Foto: K. Sieber, www.makrogalerie.de

At the beginning of the millenium many tumbled stones we sold under the trade names »Tiffany Stone« and "Fluorite Opal".

This beige rock with violet veins, which is known in the USA as "Tiffany Stone" is provided by a large number of small deposits in southwestern Utha (USA), which came to be known as "Spore Mountain Lavender Mines". In Europe tumbled stones were sold under the name "Fluorite Opal".

The rock owes its formation to the activity of volcanoes, which deposited in several eruptions large quantities of silica-rich ash layers in an area dominated by limestones. Between the sporadic eruptions quartz-rich sediments were gradually solidified and transformed. Fluorine-containing gases led to an impregnation of the sediments with fluorite.
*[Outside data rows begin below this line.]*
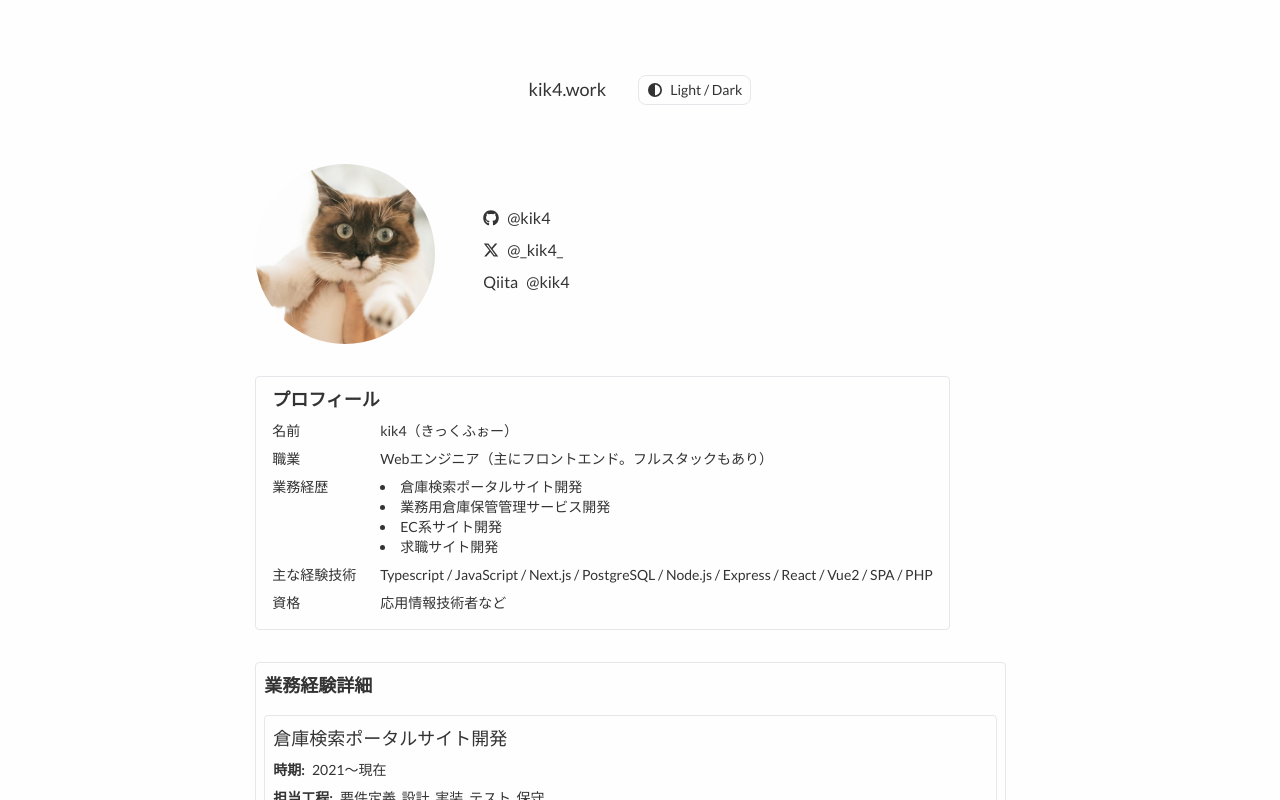
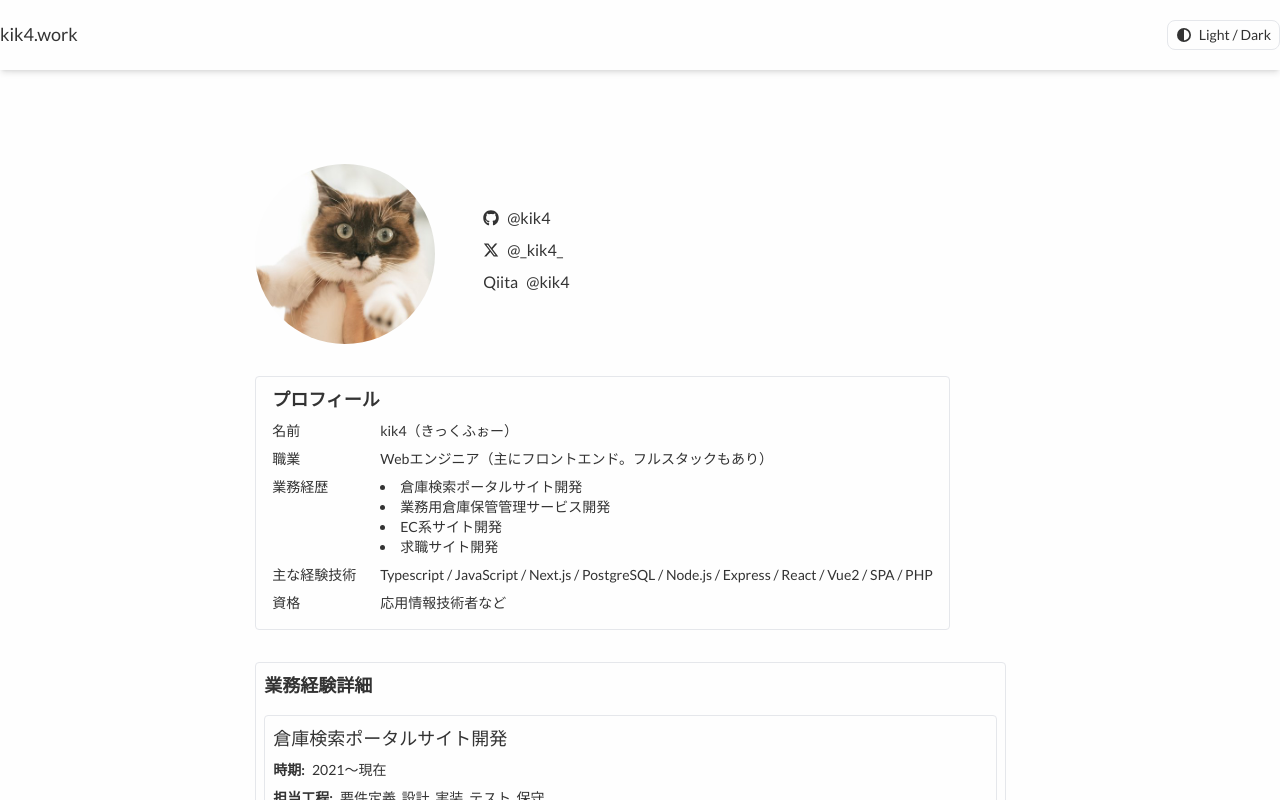
Before and after one commit to kik4/my-portfolio-next, a Next.js app: page / in a window 1280 px wide. Shown: the top 800 px of the page. Built offline with nearby package versions, Linux system fonts and the light colour scheme.

Commit message:
add fixed header

```diff
--- a/app/globals.css
+++ b/app/globals.css
@@ -49,3 +49,7 @@ svg[data-prefix*="fa"] {
   width: 1em;
   display: inline-block;
 }
+
+button {
+  cursor: pointer;
+}
--- a/app/layout.tsx
+++ b/app/layout.tsx
@@ -30,7 +30,7 @@ export default function RootLayout({
         className={clsx(
           notoSansJp.variable,
           lato.variable,
-          "font-default antialiased",
+          "bg-background font-default text-foreground antialiased",
         )}
       >
         {children}
--- a/app/page.tsx
+++ b/app/page.tsx
@@ -8,13 +8,16 @@ import { HiddenSections } from "./_components/HiddenSections";
 
 export default function Home() {
   return (
-    <div className="grid min-h-screen grid-rows-[20px_1fr_20px] items-center justify-items-center gap-16 bg-background p-8 pb-20 text-foreground sm:p-20">
-      <header className="flex gap-8">
+    <>
+      <header className="fixed top-0 z-50 w-full bg-background shadow-md">
+        <div className="container mx-auto flex justify-between py-5">
           <Link href="/">
             <h1 className="text-lg">kik4.work</h1>
           </Link>
           <DarkToggleButton />
+        </div>
       </header>
+      <div className="grid min-h-screen grid-rows-[20px_1fr_20px] items-center justify-items-center gap-16 bg-background p-8 pb-20 text-foreground sm:p-20">
         <main className="row-start-2 flex flex-col items-center gap-8 sm:items-start">
           <div className="flex flex-col items-center justify-center gap-8 sm:flex-row">
             <Image
@@ -76,8 +79,8 @@ export default function Home() {
               </ul>
               <div>主な経験技術</div>
               <div className="text-balance">
-              Typescript / JavaScript / Next.js / PostgreSQL / Node.js / Express
-              / React / Vue2 / SPA / PHP
+                Typescript / JavaScript / Next.js / PostgreSQL / Node.js /
+                Express / React / Vue2 / SPA / PHP
               </div>
               <div>資格</div>
               <div className="text-balance">応用情報技術者など</div>
@@ -146,7 +149,8 @@ export default function Home() {
                 <span className="mr-[0.5em] font-bold">概要:</span>
                 自社プロダクト。インフラ除き、バックエンド/フロントエンドの開発を担当。
                 <br />
-              大きな機能としては Slack のようなチャットシステムを構築するなど。
+                大きな機能としては Slack
+                のようなチャットシステムを構築するなど。
                 <br />
                 機能追加以外では Vue2 から Next.js への置き換えを実施した。
               </div>
@@ -236,5 +240,6 @@ export default function Home() {
           </a>
         </footer>
       </div>
+    </>
   );
 }
```
Lines whose indentation alone changed are shown as unchanged.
In an older period mainly quartz, quartzite, jasper, agate and flint were formed along the contact to the underlying limestone. Manganese ores associated with the limestone, were incorporated and form brown to black, often metallically shiny veins in the rock.

In a later period opal-rich concretions (opalite) were formed, either in the still soft volcanic ash or between the old limestone horizon and the soft ash. This eventful history finally led to the interestingly patterned rock, which is composed of different quartz modifications (opalite, jasper, agate, flint), fluorite and manganese ores.

Conclusion

From a mineralogical point of view, rocks that are called "Fluorite-Opal" should be an opaline rock ("Opalite"), impregnated with fluorite. However, due to the brittleness of opal and fluorite, this material couldn't be processed as a tumbled stone. When we examined some tumbled samples of the socalled "Fluorite Opal", we found a mix of Jasper and finely crystallized quartz impregnated with fluorite. The high concentration of Jasper makes the material less brittle and harder than Opalith. In this composition it is suitable for the manufacturing of tumbled stones. For these stones the name "Fluorite Opal" is misleading, as the main part of this rock is jasper and not fluorite nor opal.

Fluorite-opal-jasper, as shown in the picture above, consists of purple areas of fluorite and brown areas of manganese oxides finely dispersed in beige jasper. Opal occurs in fissures or as an impregnation in very small amounts only.

Opaque, beige, tumbled stones with few or no purple parts consist solely of Jasper. Therefore they should be called "Jasper" and not "Fluorite Opal".